The show was coordinated by Tess Altman ’17, Denisse Reyes ’15, Yiyang Wang ’15, and Kate Weiner ’15. Reyes explains, “We decided to do the show in conjunction with the Monument Quilt because we thought it would be a good idea to have a place where people could relax and heal. We want a space where people can be comfortable.” The coordinators will display paintings and drawings that expresses positive messages for survivors of sexual violence. The show may also feature music and performance art. Students are welcoming to submit artwork until Monday, September 1, at midnight.
Reyes believes that art plays an important role in the healing process for survivors. “Art is such a cathartic thing, and it’s an important way to express yourself. The goal is healing in all ways – for artists and for people on campus.” Survivors may take comfort in creating art for display at the show, but they will also be reminded that many people on campus support them. “They’re [made] aware that their peers are involved in the healing process and are listening to them,” adds Reyes.
The coordinators hope to display artwork by survivors and also by those who stand in solidarity with them. “It takes pressure off of survivors so that they’re not ‘outing’ themselves if they don’t want to, ” Reyes explains. Murtagh agrees that everyone can participate in the conversation about sexual assault on campus. “It affects everyone,” she points out.
If you are inspired by the art show and the Monument Quilt display, you also can participate in a quilt-making workshop on Sunday, September 7. These squares will be added to the larger Monument Quilt. The workshop will be held at 27 Brainerd Road from 1:00 to 5:00 pm, though the location and time are subject to change. The final details will likely be posted to Wesleying later this week.
You can also combat rape culture by enrolling in We Speak We Stand Bystander Intervention Trainings this week. These sessions train students on how to help their peers if they witness a potential dangerous situation. They will be held on Thursday, September 4th from 5:30 to 8:30 PM, and on Sunday, September 7th, from 10:00 AM to 1:00 PM. Food will be provided, and participants must be available for the entire session. You can sign up for a session here before Wednesday, September 3rd.

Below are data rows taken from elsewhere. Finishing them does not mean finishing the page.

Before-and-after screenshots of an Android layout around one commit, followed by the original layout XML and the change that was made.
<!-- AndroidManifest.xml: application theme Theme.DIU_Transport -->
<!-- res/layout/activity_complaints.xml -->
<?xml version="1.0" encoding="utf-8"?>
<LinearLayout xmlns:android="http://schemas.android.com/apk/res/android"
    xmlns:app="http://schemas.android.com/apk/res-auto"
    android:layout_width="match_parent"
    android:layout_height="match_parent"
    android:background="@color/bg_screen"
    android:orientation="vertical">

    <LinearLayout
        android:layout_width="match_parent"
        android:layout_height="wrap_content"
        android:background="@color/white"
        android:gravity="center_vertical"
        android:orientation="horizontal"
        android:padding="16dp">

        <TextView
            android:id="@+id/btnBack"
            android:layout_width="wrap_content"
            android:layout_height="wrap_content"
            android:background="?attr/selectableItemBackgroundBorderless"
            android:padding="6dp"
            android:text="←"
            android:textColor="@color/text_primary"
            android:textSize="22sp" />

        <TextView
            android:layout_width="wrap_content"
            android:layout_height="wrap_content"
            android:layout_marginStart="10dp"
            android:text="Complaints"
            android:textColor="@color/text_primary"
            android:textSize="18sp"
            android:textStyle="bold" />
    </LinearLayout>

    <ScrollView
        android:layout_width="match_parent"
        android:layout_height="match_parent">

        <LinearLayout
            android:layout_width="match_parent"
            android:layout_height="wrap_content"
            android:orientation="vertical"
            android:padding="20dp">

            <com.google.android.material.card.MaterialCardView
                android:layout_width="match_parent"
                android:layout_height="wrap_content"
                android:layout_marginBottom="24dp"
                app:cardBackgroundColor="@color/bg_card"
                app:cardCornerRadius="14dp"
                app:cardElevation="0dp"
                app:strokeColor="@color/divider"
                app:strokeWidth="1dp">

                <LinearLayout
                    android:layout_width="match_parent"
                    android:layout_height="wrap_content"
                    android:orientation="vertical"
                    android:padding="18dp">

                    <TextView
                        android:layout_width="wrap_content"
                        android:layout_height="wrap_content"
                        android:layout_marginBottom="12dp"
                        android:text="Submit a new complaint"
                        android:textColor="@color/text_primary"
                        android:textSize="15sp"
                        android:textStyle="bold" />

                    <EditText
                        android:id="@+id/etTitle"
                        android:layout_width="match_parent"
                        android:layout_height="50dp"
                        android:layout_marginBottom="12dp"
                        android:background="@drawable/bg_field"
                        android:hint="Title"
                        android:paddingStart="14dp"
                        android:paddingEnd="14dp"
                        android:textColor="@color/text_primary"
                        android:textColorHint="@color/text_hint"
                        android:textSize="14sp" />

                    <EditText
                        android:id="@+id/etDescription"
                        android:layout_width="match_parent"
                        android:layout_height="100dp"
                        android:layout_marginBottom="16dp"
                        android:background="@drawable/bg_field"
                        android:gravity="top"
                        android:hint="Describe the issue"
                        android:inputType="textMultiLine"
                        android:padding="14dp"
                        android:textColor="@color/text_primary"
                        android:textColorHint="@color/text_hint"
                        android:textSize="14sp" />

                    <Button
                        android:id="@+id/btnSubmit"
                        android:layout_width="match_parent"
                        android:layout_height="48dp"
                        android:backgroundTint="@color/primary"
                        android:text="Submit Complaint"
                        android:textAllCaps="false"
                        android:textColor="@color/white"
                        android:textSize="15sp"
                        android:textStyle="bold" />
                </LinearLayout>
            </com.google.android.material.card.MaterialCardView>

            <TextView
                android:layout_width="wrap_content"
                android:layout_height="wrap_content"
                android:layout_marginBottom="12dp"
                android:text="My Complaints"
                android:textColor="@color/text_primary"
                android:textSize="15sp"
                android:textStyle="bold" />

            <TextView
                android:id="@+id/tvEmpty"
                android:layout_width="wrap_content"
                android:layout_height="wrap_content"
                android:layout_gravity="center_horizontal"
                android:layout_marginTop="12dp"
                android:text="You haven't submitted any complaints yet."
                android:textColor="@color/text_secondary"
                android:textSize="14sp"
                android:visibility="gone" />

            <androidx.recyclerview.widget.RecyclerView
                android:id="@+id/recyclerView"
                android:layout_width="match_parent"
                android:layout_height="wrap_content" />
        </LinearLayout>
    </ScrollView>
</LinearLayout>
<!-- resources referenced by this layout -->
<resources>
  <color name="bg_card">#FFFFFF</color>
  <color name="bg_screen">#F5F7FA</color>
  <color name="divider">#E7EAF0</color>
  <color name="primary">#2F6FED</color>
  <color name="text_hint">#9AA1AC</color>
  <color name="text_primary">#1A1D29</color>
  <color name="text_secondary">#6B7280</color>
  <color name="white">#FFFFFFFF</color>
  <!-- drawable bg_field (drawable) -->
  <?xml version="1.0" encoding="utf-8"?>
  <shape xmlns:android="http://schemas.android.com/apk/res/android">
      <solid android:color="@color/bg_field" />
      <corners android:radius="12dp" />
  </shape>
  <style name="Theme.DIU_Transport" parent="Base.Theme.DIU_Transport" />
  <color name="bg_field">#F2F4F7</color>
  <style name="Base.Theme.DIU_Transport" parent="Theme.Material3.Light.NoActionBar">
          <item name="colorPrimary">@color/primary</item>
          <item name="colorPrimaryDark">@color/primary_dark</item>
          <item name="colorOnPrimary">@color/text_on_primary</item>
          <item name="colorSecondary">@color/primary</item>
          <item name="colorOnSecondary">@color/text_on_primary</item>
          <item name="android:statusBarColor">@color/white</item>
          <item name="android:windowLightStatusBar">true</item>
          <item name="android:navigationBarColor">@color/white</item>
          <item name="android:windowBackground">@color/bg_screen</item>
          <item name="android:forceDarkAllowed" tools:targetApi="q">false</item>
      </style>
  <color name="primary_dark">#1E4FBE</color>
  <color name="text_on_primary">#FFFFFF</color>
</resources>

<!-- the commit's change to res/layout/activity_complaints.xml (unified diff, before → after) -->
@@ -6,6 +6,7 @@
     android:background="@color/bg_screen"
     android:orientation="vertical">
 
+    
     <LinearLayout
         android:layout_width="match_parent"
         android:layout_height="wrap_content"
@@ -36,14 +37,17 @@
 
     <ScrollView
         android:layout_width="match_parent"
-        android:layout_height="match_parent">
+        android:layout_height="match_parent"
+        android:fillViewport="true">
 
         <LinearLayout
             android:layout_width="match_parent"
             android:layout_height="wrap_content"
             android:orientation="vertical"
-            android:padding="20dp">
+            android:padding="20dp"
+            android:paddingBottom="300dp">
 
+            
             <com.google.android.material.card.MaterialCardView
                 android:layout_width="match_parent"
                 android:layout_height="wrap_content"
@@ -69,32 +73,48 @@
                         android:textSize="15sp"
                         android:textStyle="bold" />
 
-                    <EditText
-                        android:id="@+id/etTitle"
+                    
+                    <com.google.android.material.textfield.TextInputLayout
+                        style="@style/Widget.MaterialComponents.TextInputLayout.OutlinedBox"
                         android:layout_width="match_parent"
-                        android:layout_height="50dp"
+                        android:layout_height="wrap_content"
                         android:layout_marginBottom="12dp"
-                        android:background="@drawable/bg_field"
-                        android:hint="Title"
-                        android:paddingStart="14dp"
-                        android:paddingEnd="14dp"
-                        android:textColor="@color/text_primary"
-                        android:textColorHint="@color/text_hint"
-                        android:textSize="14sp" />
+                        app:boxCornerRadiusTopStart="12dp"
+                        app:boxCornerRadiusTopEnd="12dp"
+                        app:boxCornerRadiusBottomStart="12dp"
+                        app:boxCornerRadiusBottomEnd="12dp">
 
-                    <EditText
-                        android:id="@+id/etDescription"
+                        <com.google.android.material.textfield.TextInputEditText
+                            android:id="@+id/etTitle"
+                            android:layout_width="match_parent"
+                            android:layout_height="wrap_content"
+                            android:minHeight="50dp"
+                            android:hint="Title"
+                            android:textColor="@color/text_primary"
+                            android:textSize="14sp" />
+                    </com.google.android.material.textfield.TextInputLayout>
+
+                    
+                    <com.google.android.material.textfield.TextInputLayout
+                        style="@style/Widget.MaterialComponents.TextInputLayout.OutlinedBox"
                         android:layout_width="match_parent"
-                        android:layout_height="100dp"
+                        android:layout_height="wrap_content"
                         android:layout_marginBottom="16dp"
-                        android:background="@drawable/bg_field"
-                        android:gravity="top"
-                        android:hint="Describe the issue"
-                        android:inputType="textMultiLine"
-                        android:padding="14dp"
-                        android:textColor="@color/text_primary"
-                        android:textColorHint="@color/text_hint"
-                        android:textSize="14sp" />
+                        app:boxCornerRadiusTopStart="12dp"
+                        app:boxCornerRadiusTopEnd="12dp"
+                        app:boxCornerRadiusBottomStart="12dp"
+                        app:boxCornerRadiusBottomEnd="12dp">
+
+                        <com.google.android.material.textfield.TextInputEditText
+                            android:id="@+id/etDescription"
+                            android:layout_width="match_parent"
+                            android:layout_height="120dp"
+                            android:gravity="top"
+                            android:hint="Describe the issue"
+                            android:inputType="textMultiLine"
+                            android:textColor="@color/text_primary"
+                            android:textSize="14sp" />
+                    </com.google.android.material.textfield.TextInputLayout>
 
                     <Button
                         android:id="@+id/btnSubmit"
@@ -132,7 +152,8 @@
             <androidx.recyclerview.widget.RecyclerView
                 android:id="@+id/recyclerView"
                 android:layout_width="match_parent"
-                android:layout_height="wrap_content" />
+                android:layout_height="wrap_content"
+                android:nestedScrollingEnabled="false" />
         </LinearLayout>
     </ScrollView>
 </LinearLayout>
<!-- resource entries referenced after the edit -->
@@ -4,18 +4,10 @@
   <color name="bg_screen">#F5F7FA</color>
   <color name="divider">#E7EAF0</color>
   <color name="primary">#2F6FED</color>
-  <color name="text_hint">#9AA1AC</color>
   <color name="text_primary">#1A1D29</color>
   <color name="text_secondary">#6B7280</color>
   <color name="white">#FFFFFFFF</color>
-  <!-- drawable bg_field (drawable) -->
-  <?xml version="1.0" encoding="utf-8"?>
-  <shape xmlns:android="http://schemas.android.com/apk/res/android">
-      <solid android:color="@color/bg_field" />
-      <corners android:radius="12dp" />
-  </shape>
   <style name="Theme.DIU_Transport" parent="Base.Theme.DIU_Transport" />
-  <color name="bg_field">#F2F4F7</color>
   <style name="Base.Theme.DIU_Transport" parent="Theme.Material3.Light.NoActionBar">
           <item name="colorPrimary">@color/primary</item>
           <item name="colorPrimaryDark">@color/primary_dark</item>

Finally, though the Monument Quilt is only here for a day, the culture that it criticizes will persist for many semesters unless the majority of the campus community decides to make a change. If you are moved by the Monument Quilt, think about how you can support survivors and prevent sexual violence. Rape culture is pervasive in our language, actions, policies, and institutions at this school. We are the only ones can decide to eradicate it.